Despite boasting the highest rates of cervical cancer in the country and a 40 to 50 percent rate of poverty in female-headed households, Texas Governor Greg Abbot has signed a proposal that will significantly decrease the number of facilities providing affordable cancer screenings.
The bill, which was drafted early this year and signed Saturday, will slash Planned Parenthood’s funding for breast and cervical cancer screenings for low-income women. That may leave the 3,000 Texan women who received screenings at a Planned Parenthood center within the state last year without a clear health care alternative.
“It’s 2015 — a woman living in Texas should be able to access basic health care,” said President of Planned Parenthood Federation of America Cecile Richards in a press release Saturday. “Governor Abbott has a clear vision for Texas — and it leaves women out in the cold.
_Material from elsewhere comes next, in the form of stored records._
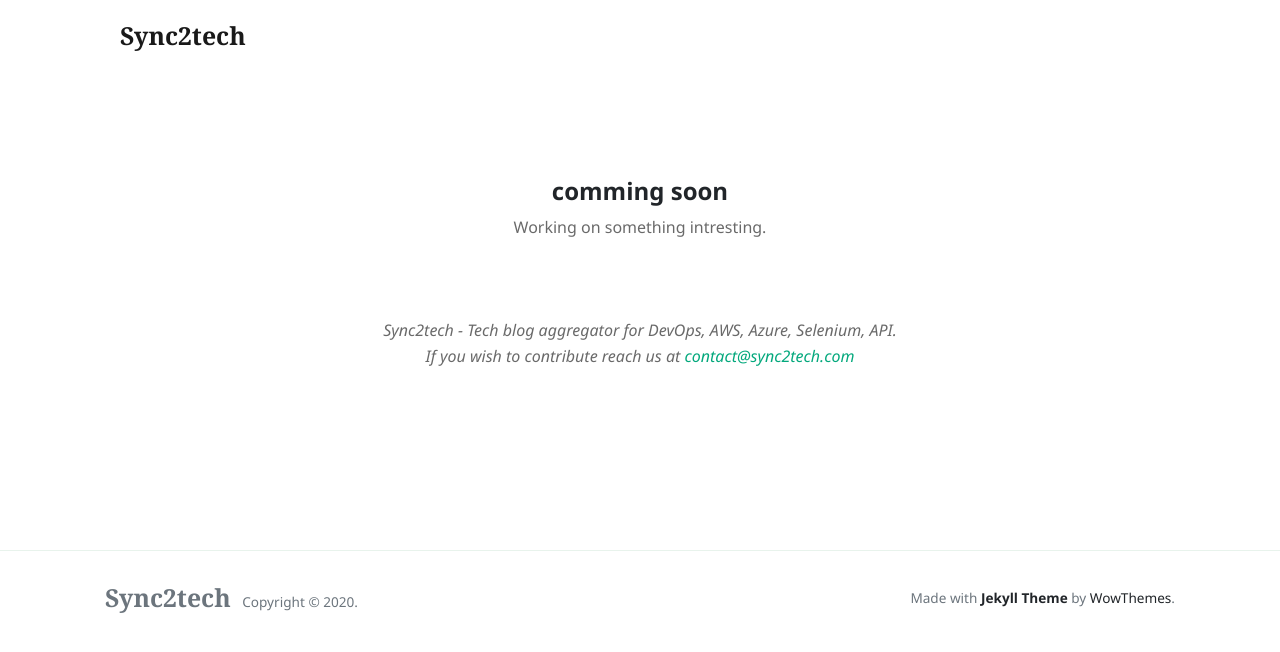
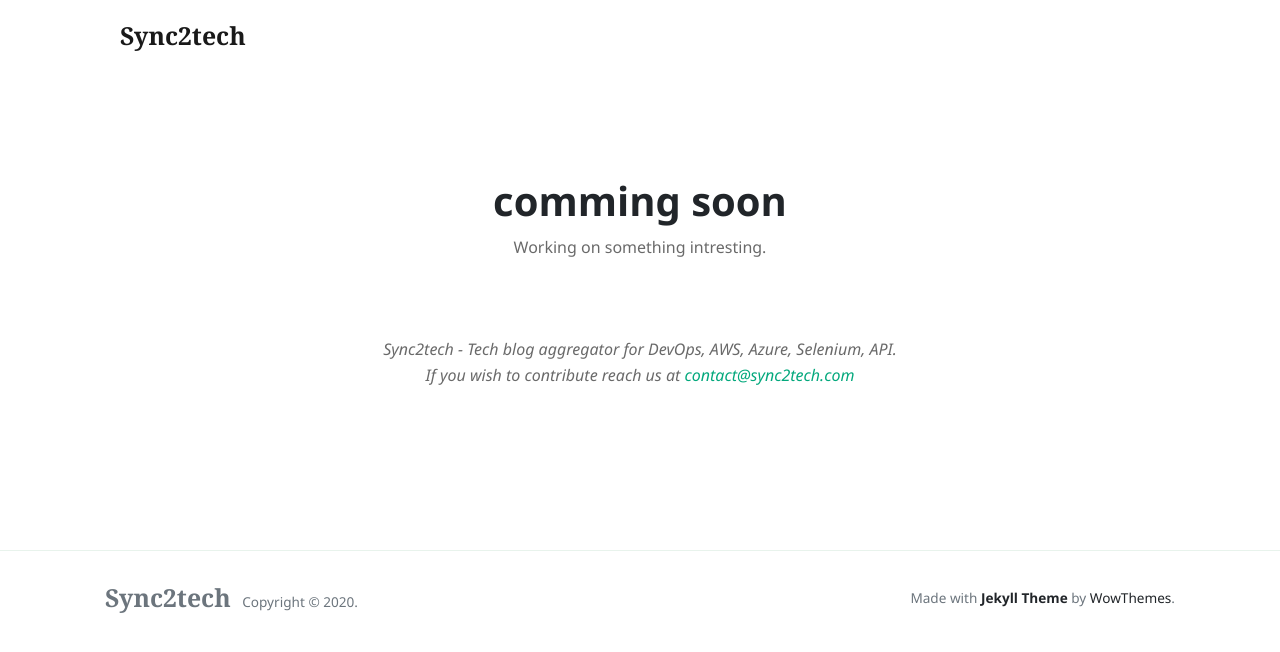
Before and after one commit to mohan-balakrishnan/sync2techold, a Jekyll site: the page built from index.html, in a window 1280 px wide. Shown: the top 652 px of the page. Built offline with Jekyll 4.4.1, drawn with Linux system fonts in a browser that asks for light colours; nearby versions of some CDN libraries; the list of posts is cut into pages by our own code.

Commit message:
Update index.html

```diff
--- a/index.html
+++ b/index.html
@@ -12,7 +12,7 @@ description: "Sync2tech - Tech blog aggregator for AWS, DevOps, Selenium, Rest A
 <br><br><br>
 
 <center>
-    <h1 class="h4 font-weight-bold">comming soon</h1>
+    <h1 class="h1 font-weight-bold">comming soon</h1>
     <p class="excerpt"> Working on something intresting.</p><br><br>
     <p class="excerpt"><i>Sync2tech - Tech blog aggregator for DevOps, AWS, Azure, Selenium, API.<br>If you wish to contribute reach us at <a href="mailto:contact@sync2tech.com?Subject=Enquiry%20from%20sync2tech.com" target="_top">contact@sync2tech.com</a>
     </i></p>
```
We have a different vision for Texas, one where women are able to receive the health care they need — no matter what.”
The proposal has received significant backlash from women’s health advocates and grassroots organizations, including a group of activists who have been picketing in front of the governor’s mansion for the majority of the month. The protest was first started by Sadie Hernandez, a 20-year-old activist who has sparked a social media campaign against the bill.
— Sylvia R. Garcia (@SenatorSylvia) June 20, 2015
Abbot’s decision falls perfectly in life with the state’s longstanding interest in targeting Planned Parenthood and affordable health care options for women. In 2012, Governor Rick Perry decimated funding for the Texas Women’s Health Program, the state’s family planning mechanism, by 90 percent in order to avoid funding any organizations that also provide abortion services. And earlier this month, a panel of judges upheld a 2013 state law that will slash the number of abortion clinics in the state down to 9 or 10 by July 1 — a devastating contrast to the 41 clinics that existed in the state just three years ago.
The health care crisis has not gone unnoticed by everyone in the state legislature. Earlier this month, State Rep. Sarah Davis (R) warned that women will die if Texas continues working to defund Planned Parenthood.
There have recently been fights over funding for reproductive health care at the national level, too. House Republicans released a budget proposal last week that would dismantle the Title X program, which has provided funding to a network of birth control, HIV screening, and other reproductive and family planning service providers since 1970. This proposed cut sits beside proposed decreases in funding for the Affordable Care Act, as well as “several provisions to protect life,” which includes the continuation of funding restrictions for abortion services.
Katelyn Harrop is an intern with ThinkProgress.